Hats off to the state for clamping down on illegal dumping! Hopefully, the combination of better surveillance, citizen assistance, more arrests and stiffer penalties will discourage would-be polluters from dumping their waste at taxpayer expense.

For more information on state parks and forests, go to www.nj.gov/dep/parksandforests/.

And to learn more about preserving New Jersey’s land and natural resources, visit the New Jersey Conservation Foundation website at www.njconservation.org or contact me at info@njconservation.org.

POSTS

Vernal pools: Now you see 'em, now you don't

State targets illegal dumpers in parks and forests

Former governors and elected leaders stand up for environment

Join CSAs to support local farms, save money, eat better

Weather extremes may be New Jersey's new normal

Bald eagles and ospreys rebound in New Jersey

Pine Barrens prescribed fires: A renewal force

Take a walk on the bottom of the sea!

Energy efficiency saves money and land - and creates jobs!

The Pines of March

Trees are more social than you think!

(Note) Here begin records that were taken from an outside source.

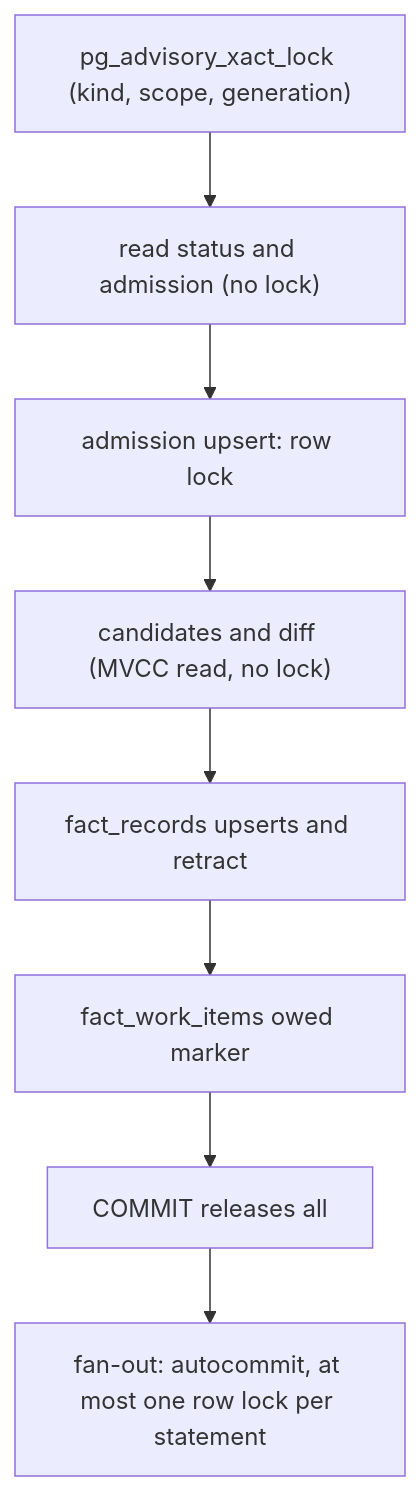
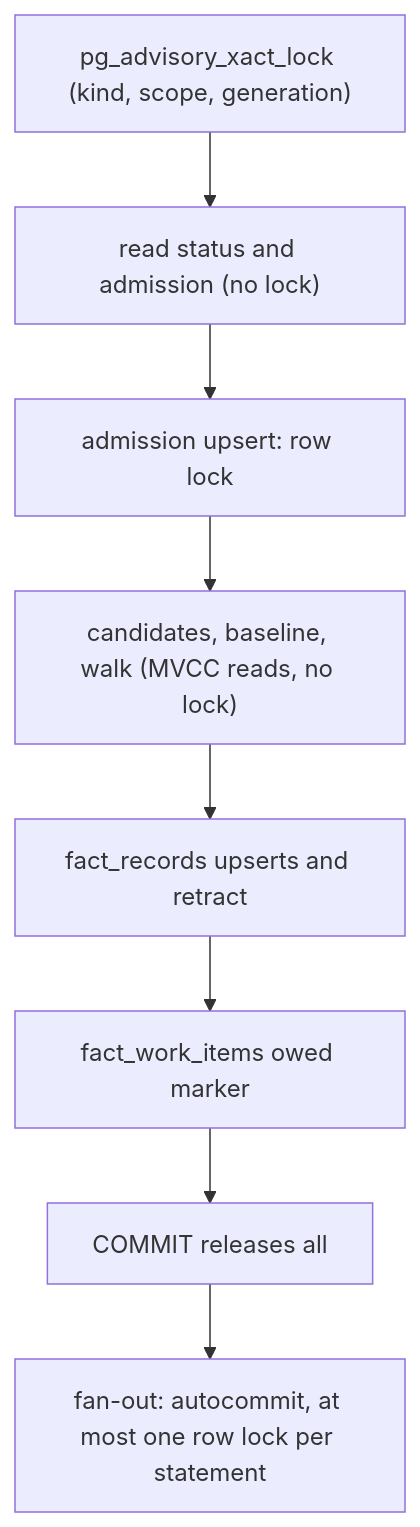
One commit to eshu-hq/eshu changed the second of 2 diagrams in docs/internal/design/10019-suppression-fanout.md. Above: the diagram before and after it, drawn with Mermaid. The commit also changed other lines of this file and 3 other files, not shown here.

````diff
--- a/docs/internal/design/10019-suppression-fanout.md
+++ b/docs/internal/design/10019-suppression-fanout.md
@@ -222,10 +312,10 @@
 ```mermaid
 flowchart TD
     A["pg_advisory_xact_lock (kind, scope, generation)"] --> B["read status and admission (no lock)"]
     B --> C["admission upsert: row lock"]
-    C --> D["candidates and diff (MVCC read, no lock)"]
+    C --> D["candidates, baseline, walk (MVCC reads, no lock)"]
     D --> E["fact_records upserts and retract"]
     E --> F["fact_work_items owed marker"]
     F --> G["COMMIT releases all"]
     G --> H["fan-out: autocommit, at most one row lock per statement"]
 ```
````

New Jersey's geological 'layer cake'

Keeping the 'great' in Paterson's Great Falls

Some good news!

Take action to defend and protect land and water

Interested in ecology? Become a Rutgers Environmental Steward

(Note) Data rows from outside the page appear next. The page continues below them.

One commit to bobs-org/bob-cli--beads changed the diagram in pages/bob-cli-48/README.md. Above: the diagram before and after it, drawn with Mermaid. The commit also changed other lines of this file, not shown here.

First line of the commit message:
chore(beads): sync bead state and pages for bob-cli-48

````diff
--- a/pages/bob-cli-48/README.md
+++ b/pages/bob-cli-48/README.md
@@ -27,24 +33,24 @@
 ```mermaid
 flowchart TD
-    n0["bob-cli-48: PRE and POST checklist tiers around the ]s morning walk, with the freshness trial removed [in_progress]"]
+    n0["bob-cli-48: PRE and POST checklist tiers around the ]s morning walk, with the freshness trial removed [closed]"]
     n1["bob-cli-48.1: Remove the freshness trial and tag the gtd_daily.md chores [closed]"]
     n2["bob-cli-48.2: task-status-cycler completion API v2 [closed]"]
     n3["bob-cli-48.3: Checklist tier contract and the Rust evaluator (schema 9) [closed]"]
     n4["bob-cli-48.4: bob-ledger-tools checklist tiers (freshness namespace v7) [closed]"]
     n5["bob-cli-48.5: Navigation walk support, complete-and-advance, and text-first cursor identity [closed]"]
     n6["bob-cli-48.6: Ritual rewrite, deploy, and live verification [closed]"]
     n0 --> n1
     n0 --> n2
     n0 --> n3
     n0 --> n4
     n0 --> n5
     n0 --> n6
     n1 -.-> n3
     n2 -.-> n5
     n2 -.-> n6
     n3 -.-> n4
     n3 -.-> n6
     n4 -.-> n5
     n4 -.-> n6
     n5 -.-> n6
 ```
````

2016 wins and losses for New Jersey's land and water

Kick off a healthy New Year with First Day hike

Energy infrastructure: the new sprawl

Two great books for connecting kids with nature

Why do some trees stay green while others lose their leaves?

Melting ice, rising seas, hotter planet

Our forests never sleep, even in winter!

Documentary brings Great Swamp battle back to life

Defending the land they loved

Four years after Sandy, rising sea levels predicted

New Jersey: Small state, big diversity

10 great natural areas for enjoying fall colors

Removing obsolete dams brings rivers back to life

Humpback whales a welcome sight off NJ coast

NJ wine industry boosts agritourism

For good health, bathe in a forest!

Let's NOT make a deal!

New Jersey's spectacular waterfalls

Urban trees boost health and land values

Blue Acres: A win-win for open space, owners of flooded homes

Get mosquitos to buzz off - naturally!

Flawed pipeline approval process needs reforms

Speak out for our Atlantic Ocean and coast!

Help Pokemon Go lead into outdoors and nature

NJ 4th in peaches; don't miss out on peach season!

Water, water everywhere - keep it safe to drink!

Growing beer in the Garden State

Celebrate NJ's Revolutionary War parks and open spaces on July 4

Override Governor's veto of open space bill

Taming the wild blueberry 100 years ago

Celebrate and take action during National Pollinator Week

Get on the Circuit for National Trails Day

New tax deduction would give boost to NJ non-profits

Best nature movies

ARCHIVE

April 2017
March 2017
February 2017
January 2017
December 2016
November 2016
October 2016
September 2016
August 2016
July 2016
June 2016
May 2016
April 2016
March 2016
February 2016
January 2016
December 2015
November 2015
October 2015
September 2015
August 2015
July 2015
June 2015
May 2015
April 2015
March 2015
February 2015
January 2015
December 2014
November 2014
October 2014
September 2014
August 2014
July 2014
June 2014
May 2014
April 2014
March 2014
February 2014
January 2014
December 2013
November 2013
October 2013
September 2013
August 2013
July 2013
June 2013
May 2013
April 2013
March 2013
February 2013
January 2013
December 2012
November 2012
October 2012
September 2012
August 2012
July 2012
June 2012
May 2012
April 2012
March 2012
February 2012
January 2012
December 2011
November 2011
October 2011
September 2011
August 2011
July 2011
June 2011
May 2011
April 2011
March 2011
February 2011
January 2011

CLICK FOR RECENT POSTS


     coupon           photos           videos     
WITH THIS COUPON
GYMGUYZ Greater Bucks Grand Opening Coupon - 20% more sessions for next 32 bookings. Call to schedule a free in home assessment today!
GYMGUYZ Greater Bucks
Serving Bucks County, PA
215-630-8747
http://www.gymguyz.com/locations/greater-bucks-pa/
Printed online at DoylestownAlive.com.

-Print Coupon

©2017 BucksCountyAlive.com. All rights reserved.
Redistribution of coupons in printed or electronic form is prohibited.

     video